Change listing data
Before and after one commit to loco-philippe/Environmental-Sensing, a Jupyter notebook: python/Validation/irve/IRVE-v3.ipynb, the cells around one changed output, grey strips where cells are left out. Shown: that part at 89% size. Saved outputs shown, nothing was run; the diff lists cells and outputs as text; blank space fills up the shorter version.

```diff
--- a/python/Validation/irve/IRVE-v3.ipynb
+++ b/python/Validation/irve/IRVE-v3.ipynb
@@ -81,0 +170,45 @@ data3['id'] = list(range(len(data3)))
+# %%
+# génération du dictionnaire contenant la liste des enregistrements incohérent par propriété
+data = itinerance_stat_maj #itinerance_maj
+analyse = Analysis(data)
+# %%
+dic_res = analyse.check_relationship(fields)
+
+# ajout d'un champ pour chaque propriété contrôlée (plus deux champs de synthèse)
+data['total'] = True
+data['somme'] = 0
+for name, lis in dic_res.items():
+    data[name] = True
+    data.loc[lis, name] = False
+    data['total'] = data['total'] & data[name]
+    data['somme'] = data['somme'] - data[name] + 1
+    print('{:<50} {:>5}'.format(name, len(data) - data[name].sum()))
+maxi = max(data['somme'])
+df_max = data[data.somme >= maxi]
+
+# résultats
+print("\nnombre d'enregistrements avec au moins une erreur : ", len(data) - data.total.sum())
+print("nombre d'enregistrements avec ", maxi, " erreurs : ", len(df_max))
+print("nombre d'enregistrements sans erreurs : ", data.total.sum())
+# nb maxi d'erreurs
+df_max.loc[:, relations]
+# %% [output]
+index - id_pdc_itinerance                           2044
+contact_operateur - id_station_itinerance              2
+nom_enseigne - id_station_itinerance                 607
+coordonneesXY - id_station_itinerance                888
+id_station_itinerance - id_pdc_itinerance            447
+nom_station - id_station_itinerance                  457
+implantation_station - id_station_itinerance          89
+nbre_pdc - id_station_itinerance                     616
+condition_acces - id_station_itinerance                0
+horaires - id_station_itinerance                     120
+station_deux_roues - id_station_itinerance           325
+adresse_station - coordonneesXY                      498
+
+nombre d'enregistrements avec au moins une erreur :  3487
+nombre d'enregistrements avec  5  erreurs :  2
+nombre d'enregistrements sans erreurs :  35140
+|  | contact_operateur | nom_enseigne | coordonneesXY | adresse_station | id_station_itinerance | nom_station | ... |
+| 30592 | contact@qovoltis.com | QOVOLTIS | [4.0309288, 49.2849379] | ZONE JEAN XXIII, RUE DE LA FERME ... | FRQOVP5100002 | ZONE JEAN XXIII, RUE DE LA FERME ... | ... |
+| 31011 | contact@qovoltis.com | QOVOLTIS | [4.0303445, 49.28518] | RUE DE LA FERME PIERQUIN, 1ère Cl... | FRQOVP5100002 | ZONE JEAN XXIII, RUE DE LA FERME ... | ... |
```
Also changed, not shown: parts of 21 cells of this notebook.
==
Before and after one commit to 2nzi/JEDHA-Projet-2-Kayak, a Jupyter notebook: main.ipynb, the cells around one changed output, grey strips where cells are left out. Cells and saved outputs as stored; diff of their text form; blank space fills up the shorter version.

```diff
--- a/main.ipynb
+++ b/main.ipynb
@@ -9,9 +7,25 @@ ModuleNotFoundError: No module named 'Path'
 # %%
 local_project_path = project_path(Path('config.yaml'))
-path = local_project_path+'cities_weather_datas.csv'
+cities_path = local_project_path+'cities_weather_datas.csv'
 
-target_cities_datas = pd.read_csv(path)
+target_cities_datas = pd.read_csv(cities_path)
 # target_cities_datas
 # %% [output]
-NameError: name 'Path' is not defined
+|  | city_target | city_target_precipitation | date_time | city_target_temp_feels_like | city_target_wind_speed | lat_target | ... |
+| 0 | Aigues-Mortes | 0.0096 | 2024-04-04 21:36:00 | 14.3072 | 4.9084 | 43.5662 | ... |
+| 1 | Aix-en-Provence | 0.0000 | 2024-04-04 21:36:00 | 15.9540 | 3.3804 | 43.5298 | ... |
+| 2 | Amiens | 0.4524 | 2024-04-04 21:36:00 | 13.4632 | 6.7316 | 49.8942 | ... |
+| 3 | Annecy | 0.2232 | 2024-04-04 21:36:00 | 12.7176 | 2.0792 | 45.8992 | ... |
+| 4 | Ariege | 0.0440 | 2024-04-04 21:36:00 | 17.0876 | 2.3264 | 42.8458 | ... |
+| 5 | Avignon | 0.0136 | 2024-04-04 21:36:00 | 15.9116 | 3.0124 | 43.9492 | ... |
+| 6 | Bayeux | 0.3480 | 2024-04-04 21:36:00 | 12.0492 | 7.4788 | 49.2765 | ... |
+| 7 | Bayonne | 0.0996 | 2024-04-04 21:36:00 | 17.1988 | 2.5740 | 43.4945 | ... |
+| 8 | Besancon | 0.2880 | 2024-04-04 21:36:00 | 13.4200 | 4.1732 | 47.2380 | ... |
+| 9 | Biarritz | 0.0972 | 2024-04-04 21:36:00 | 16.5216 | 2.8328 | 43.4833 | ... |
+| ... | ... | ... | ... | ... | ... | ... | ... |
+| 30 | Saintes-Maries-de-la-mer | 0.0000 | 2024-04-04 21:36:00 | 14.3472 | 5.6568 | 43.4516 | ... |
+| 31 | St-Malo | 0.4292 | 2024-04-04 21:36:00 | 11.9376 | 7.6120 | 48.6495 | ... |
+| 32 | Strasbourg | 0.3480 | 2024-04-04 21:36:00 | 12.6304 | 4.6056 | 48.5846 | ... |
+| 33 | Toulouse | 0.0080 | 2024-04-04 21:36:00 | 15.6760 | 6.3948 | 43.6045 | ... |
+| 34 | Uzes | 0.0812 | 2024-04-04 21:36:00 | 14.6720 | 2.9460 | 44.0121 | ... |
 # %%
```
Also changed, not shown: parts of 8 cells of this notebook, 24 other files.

**Activity**:
Copy out all lines from the records where the word "enregistrements" appears.

**Finished task**:
+# génération du dictionnaire contenant la liste des enregistrements incohérent par propriété
+print("\nnombre d'enregistrements avec au moins une erreur : ", len(data) - data.total.sum())
+print("nombre d'enregistrements avec ", maxi, " erreurs : ", len(df_max))
+print("nombre d'enregistrements sans erreurs : ", data.total.sum())
+nombre d'enregistrements avec au moins une erreur :  3487
+nombre d'enregistrements avec  5  erreurs :  2
+nombre d'enregistrements sans erreurs :  35140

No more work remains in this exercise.